N2 - Oncolytic viruses are genetically engineered viruses that are designed to kill cancer cells while doing minimal damage to normal healthy tissue. After being injected into a tumor, they infect cancer cells, multiply inside them, and when a cancer cell is killed they move on to spread and infect other cancer cells. Chondroitinase ABC (Chase-ABC) is a bacterial enzyme that can remove a major glioma ECM component, chondroitin sulfate glycosoamino glycans from proteoglycans without any deleterious effects in vivo. It has been shown that Chase-ABC treatment is able to promote the spread of the viruses, increasing the efficacy of the viral treatment. In this paper we develop a mathematical model to investigate the effect of the Chase-ABC on the treatment of glioma by oncolytic viruses (OV). We show that the model's predictions agree with experimental results for a spherical glioma. We then use the model to test various treatment options in the heterogeneous microenvironment of the brain. The model predicts that separate injections of OV, one into the center of the tumor and another outside the tumor will result in better outcome than if the total injection is outside the tumor. In particular, the injection of the ECM-degrading enzyme (Chase-ABC) on the periphery of the main tumor core need to be administered in an optimal strategy in order to infect and eradicate the infiltrating glioma cells outside the tumor core in addition to proliferative cells in the bulk of tumor core. The model also predicts that the size of tumor satellites and distance between the primary tumor and multifocal/satellite lesions may be an important factor for the efficacy of the viral therapy with Chase treatment.

AB - Oncolytic viruses are genetically engineered viruses that are designed to kill cancer cells while doing minimal damage to normal healthy tissue. After being injected into a tumor, they infect cancer cells, multiply inside them, and when a cancer cell is killed they move on to spread and infect other cancer cells. Chondroitinase ABC (Chase-ABC) is a bacterial enzyme that can remove a major glioma ECM component, chondroitin sulfate glycosoamino glycans from proteoglycans without any deleterious effects in vivo. It has been shown that Chase-ABC treatment is able to promote the spread of the viruses, increasing the efficacy of the viral treatment. In this paper we develop a mathematical model to investigate the effect of the Chase-ABC on the treatment of glioma by oncolytic viruses (OV). We show that the model's predictions agree with experimental results for a spherical glioma. We then use the model to test various treatment options in the heterogeneous microenvironment of the brain. The model predicts that separate injections of OV, one into the center of the tumor and another outside the tumor will result in better outcome than if the total injection is outside the tumor. In particular, the injection of the ECM-degrading enzyme (Chase-ABC) on the periphery of the main tumor core need to be administered in an optimal strategy in order to infect and eradicate the infiltrating glioma cells outside the tumor core in addition to proliferative cells in the bulk of tumor core. The model also predicts that the size of tumor satellites and distance between the primary tumor and multifocal/satellite lesions may be an important factor for the efficacy of the viral therapy with Chase treatment.

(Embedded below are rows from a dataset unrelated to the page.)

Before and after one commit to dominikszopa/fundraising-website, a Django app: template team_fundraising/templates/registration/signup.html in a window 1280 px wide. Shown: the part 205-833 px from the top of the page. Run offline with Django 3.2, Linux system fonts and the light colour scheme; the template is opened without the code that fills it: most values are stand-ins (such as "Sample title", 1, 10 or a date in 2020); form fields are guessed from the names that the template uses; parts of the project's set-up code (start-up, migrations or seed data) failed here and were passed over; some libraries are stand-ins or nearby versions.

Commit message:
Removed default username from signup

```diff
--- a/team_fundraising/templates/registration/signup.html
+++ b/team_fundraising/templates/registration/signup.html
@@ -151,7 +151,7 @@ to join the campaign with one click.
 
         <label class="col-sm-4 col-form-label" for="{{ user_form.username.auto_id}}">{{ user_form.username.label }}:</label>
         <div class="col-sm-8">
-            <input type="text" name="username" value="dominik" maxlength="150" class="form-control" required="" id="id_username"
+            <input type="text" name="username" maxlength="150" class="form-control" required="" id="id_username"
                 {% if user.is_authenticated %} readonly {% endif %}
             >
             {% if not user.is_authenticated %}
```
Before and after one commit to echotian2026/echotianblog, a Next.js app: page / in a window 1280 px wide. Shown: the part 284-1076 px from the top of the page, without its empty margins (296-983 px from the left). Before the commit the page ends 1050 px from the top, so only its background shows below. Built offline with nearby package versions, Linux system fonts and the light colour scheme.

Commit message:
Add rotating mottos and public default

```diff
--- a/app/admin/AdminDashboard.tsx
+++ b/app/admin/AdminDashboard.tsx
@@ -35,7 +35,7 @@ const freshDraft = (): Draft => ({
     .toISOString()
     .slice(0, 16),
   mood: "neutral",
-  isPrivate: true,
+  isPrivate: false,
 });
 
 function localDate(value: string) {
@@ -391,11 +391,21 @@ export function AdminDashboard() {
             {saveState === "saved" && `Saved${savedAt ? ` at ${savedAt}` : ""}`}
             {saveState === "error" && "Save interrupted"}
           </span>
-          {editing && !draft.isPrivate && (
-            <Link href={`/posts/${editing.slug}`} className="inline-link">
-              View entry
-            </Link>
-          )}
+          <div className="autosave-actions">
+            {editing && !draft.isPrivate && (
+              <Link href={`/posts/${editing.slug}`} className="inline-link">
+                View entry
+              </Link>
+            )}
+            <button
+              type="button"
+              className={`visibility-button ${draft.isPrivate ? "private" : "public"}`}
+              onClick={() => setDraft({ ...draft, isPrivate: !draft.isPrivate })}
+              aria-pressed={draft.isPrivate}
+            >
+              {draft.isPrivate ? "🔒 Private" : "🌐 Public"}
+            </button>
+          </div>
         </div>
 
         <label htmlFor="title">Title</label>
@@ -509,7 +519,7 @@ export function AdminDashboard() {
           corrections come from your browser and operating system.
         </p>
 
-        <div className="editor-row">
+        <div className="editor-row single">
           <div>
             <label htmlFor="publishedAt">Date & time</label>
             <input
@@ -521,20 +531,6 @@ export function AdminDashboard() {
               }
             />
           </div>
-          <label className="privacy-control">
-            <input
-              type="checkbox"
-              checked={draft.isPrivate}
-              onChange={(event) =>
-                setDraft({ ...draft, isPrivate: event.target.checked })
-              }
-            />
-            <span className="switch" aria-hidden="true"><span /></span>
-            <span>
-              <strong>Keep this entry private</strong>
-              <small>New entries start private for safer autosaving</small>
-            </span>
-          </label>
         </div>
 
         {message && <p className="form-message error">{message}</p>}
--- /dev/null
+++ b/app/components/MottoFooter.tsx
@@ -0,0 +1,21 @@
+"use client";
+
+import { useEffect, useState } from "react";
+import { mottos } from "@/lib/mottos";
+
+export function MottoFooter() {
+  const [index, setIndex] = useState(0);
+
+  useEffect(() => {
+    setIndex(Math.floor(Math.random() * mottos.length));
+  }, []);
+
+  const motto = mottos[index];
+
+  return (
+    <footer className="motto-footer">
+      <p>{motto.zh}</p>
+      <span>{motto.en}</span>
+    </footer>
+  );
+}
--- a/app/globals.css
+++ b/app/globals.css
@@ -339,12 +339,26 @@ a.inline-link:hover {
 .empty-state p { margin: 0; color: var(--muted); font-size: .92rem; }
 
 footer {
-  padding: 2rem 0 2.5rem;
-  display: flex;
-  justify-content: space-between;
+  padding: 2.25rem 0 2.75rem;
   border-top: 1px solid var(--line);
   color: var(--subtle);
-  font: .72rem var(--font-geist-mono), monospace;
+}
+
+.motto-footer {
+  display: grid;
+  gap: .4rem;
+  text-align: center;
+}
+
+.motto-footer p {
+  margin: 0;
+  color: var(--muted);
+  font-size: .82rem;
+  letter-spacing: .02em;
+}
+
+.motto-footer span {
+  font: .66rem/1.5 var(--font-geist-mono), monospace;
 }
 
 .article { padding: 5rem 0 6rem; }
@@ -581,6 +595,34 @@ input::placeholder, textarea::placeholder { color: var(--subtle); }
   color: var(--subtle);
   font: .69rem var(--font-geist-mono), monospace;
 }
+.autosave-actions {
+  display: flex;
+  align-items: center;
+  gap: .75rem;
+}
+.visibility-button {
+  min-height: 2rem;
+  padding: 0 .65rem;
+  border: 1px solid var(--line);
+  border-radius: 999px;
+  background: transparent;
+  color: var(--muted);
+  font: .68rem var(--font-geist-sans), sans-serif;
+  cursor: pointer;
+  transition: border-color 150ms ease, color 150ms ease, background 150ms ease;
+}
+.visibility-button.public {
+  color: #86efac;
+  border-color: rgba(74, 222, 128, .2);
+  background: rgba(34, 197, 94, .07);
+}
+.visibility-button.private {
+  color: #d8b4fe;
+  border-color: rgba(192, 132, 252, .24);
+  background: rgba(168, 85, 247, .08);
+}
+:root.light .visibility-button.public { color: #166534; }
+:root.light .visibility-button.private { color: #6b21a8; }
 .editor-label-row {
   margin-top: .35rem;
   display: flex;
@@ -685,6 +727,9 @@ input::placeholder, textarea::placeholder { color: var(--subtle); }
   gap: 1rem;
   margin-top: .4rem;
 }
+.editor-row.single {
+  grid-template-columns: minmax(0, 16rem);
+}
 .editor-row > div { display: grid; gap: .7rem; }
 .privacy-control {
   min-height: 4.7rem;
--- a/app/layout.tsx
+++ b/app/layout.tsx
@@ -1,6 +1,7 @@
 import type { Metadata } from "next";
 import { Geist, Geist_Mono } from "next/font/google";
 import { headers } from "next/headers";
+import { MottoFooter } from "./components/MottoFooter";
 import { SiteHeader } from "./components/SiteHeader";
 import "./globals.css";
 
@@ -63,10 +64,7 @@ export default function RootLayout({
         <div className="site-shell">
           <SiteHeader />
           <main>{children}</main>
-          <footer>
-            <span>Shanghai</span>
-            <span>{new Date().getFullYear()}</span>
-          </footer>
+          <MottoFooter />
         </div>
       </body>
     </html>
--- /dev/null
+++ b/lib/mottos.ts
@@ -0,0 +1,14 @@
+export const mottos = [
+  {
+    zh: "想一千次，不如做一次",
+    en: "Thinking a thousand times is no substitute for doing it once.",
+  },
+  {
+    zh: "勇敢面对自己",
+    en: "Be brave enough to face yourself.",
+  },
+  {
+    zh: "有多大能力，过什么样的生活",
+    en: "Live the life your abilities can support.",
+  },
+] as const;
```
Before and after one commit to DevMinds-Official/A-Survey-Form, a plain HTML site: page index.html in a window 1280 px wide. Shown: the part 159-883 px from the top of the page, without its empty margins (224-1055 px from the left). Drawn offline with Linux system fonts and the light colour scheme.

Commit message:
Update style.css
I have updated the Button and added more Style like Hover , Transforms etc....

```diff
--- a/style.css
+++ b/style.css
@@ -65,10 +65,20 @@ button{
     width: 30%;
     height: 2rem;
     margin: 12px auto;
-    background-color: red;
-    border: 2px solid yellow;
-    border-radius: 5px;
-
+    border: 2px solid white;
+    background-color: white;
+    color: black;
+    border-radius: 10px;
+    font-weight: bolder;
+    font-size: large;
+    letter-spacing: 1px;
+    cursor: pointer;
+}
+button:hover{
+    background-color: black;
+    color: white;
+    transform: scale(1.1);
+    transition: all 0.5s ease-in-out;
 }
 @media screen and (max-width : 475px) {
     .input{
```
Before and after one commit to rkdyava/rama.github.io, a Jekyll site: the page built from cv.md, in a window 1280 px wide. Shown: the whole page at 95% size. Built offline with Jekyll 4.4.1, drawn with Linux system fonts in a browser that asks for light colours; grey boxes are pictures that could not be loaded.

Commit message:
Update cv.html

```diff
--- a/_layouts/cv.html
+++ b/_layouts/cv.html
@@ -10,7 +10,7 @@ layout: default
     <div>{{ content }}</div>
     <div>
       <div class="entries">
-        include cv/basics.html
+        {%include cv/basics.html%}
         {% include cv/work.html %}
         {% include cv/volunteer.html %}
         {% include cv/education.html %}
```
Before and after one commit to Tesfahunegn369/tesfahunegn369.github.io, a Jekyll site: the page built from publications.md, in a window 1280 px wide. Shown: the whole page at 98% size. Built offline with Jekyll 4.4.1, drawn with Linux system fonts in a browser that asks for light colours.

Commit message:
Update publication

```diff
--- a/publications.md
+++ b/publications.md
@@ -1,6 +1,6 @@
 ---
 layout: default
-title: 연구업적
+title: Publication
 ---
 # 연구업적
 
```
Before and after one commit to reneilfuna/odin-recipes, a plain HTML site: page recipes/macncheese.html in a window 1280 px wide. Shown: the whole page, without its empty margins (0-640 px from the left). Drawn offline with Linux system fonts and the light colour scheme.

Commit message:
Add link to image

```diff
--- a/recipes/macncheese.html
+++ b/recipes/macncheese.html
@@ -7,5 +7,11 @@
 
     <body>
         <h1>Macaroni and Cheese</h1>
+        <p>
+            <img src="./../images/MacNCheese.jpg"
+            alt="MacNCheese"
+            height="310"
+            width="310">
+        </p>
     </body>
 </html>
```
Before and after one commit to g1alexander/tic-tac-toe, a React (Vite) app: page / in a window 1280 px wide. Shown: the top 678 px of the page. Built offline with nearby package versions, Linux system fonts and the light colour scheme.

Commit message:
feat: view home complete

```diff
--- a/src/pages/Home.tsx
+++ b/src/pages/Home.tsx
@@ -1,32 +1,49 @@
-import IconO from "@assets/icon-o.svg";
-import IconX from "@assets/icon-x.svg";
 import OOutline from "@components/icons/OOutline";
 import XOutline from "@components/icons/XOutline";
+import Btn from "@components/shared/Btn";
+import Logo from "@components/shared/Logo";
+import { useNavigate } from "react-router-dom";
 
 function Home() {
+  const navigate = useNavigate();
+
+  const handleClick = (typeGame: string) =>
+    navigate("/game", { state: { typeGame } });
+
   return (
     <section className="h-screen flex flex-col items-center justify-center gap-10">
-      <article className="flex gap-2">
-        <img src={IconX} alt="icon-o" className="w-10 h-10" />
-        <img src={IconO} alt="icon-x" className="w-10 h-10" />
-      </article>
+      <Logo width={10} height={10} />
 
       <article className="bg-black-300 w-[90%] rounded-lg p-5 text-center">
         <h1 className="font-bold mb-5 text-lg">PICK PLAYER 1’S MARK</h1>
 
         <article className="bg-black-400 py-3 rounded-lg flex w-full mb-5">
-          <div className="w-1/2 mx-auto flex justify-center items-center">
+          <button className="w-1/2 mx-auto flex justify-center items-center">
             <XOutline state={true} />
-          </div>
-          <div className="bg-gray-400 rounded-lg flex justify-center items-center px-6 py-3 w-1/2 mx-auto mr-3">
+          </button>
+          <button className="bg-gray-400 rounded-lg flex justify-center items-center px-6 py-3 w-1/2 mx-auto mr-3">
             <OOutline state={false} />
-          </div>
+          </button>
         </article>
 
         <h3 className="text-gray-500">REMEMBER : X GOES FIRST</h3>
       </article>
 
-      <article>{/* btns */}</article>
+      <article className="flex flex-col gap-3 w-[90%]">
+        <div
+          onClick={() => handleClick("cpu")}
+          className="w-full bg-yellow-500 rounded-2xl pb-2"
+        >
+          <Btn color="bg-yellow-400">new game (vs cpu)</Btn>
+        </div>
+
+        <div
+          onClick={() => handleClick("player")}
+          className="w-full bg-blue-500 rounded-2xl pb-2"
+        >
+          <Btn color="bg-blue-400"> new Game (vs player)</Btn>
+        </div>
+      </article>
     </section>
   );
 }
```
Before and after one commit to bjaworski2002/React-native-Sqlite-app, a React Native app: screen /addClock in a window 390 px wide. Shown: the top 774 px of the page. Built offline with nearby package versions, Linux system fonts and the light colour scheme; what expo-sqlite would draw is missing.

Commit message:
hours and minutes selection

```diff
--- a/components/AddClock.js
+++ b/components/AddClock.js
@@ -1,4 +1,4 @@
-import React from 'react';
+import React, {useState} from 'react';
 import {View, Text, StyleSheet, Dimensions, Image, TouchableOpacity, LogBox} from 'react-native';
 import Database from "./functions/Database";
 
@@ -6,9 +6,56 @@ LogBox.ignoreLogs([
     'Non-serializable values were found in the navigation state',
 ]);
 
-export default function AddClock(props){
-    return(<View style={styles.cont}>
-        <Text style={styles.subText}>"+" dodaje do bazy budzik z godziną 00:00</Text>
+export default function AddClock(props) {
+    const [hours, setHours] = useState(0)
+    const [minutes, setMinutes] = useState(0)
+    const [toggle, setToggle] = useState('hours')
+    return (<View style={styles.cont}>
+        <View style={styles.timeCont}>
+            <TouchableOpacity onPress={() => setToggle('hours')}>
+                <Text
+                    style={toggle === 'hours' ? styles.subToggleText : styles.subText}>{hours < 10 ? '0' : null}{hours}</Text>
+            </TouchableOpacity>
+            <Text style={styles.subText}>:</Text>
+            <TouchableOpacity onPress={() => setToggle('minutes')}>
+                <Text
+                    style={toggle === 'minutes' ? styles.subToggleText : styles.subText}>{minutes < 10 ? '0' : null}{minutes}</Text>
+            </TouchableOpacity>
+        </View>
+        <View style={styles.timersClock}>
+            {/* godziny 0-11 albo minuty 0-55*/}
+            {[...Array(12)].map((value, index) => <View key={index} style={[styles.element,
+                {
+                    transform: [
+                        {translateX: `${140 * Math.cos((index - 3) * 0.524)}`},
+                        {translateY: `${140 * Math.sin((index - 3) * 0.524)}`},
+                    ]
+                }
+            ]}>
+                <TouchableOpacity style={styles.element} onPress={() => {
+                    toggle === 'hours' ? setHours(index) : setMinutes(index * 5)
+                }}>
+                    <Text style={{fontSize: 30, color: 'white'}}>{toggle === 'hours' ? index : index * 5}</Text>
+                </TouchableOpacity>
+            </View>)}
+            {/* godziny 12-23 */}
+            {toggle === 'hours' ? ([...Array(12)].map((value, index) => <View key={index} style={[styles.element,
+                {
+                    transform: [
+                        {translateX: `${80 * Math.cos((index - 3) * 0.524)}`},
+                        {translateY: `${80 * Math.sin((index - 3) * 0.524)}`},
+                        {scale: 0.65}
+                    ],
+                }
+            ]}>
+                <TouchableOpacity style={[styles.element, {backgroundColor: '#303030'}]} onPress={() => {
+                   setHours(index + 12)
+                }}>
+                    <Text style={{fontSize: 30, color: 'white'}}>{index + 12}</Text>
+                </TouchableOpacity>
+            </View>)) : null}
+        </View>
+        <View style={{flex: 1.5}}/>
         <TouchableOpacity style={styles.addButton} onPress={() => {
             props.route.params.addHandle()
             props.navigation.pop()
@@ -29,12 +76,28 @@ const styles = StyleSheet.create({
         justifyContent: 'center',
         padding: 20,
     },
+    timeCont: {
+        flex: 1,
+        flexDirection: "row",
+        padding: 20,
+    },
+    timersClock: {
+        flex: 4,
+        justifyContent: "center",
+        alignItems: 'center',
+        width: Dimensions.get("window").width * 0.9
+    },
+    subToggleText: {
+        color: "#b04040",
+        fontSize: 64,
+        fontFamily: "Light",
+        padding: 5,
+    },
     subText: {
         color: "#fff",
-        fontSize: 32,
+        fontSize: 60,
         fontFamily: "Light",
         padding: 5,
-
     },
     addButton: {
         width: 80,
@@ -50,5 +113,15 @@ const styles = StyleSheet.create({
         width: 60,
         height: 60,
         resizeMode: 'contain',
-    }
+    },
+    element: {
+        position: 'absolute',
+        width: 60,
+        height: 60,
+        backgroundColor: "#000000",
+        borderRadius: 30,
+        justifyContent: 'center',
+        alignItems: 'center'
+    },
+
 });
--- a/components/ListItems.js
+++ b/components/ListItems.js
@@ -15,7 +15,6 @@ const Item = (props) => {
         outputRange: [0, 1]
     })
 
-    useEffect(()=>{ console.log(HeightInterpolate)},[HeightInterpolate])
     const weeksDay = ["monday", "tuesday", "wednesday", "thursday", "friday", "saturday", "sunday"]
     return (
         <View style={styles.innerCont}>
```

UR - http://www.scopus.com/inward/record.url?scp=84904567760&partnerID=8YFLogxK

UR - http://www.scopus.com/inward/citedby.url?scp=84904567760&partnerID=8YFLogxK

U2 - 10.1371/journal.pone.0102499

DO - 10.1371/journal.pone.0102499

M3 - Article

C2 - 25047810

AN - SCOPUS:84904567760

VL - 9

JO - PLoS One

JF - PLoS One

SN - 1932-6203

IS - 7

M1 - e102499

ER -